DATA LISTING:
= Beginning of Section =

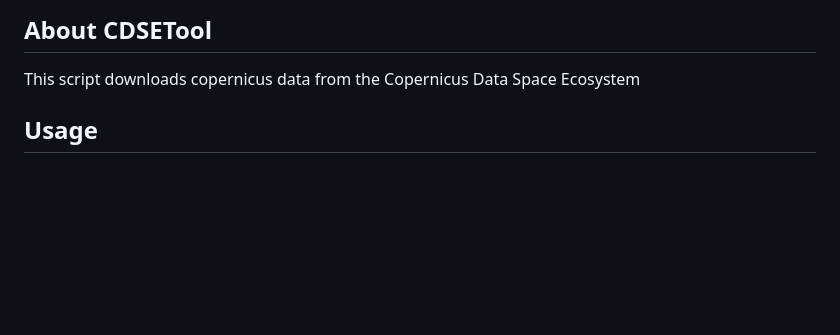
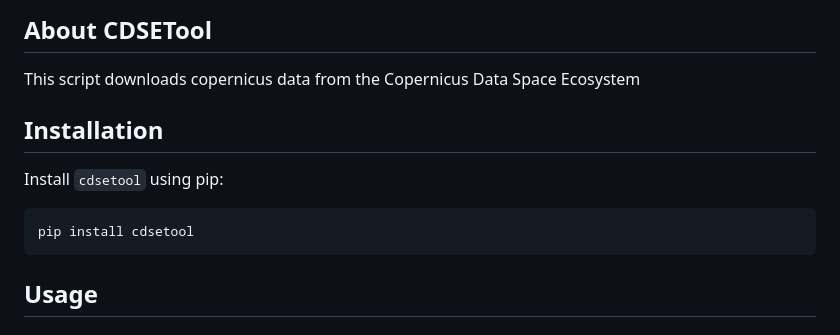
Before and after one commit to CDSETool/CDSETool, a Markdown page: README.md, the part around the change. Drawn GitHub-style; blank space fills up the shorter version.

Commit message:
add install instructions to readme

````diff
--- a/README.md
+++ b/README.md
@@ -2,6 +2,14 @@
 
 ## About CDSETool
 This script downloads copernicus data from the Copernicus Data Space Ecosystem
+
+## Installation
+
+Install `cdsetool` using pip:
+
+```bash
+pip install cdsetool
+```
 
 ## Usage
 
````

= End of Section =

ASSIGNMENT: Once the pictures are removed, copy the listing exactly.

ANSWER BOX:
Before and after one commit to CDSETool/CDSETool, a Markdown page: README.md, the part around the change. Drawn GitHub-style; blank space fills up the shorter version.

Commit message:
add install instructions to readme

````diff
--- a/README.md
+++ b/README.md
@@ -2,6 +2,14 @@
 
 ## About CDSETool
 This script downloads copernicus data from the Copernicus Data Space Ecosystem
+
+## Installation
+
+Install `cdsetool` using pip:
+
+```bash
+pip install cdsetool
+```
 
 ## Usage
 
````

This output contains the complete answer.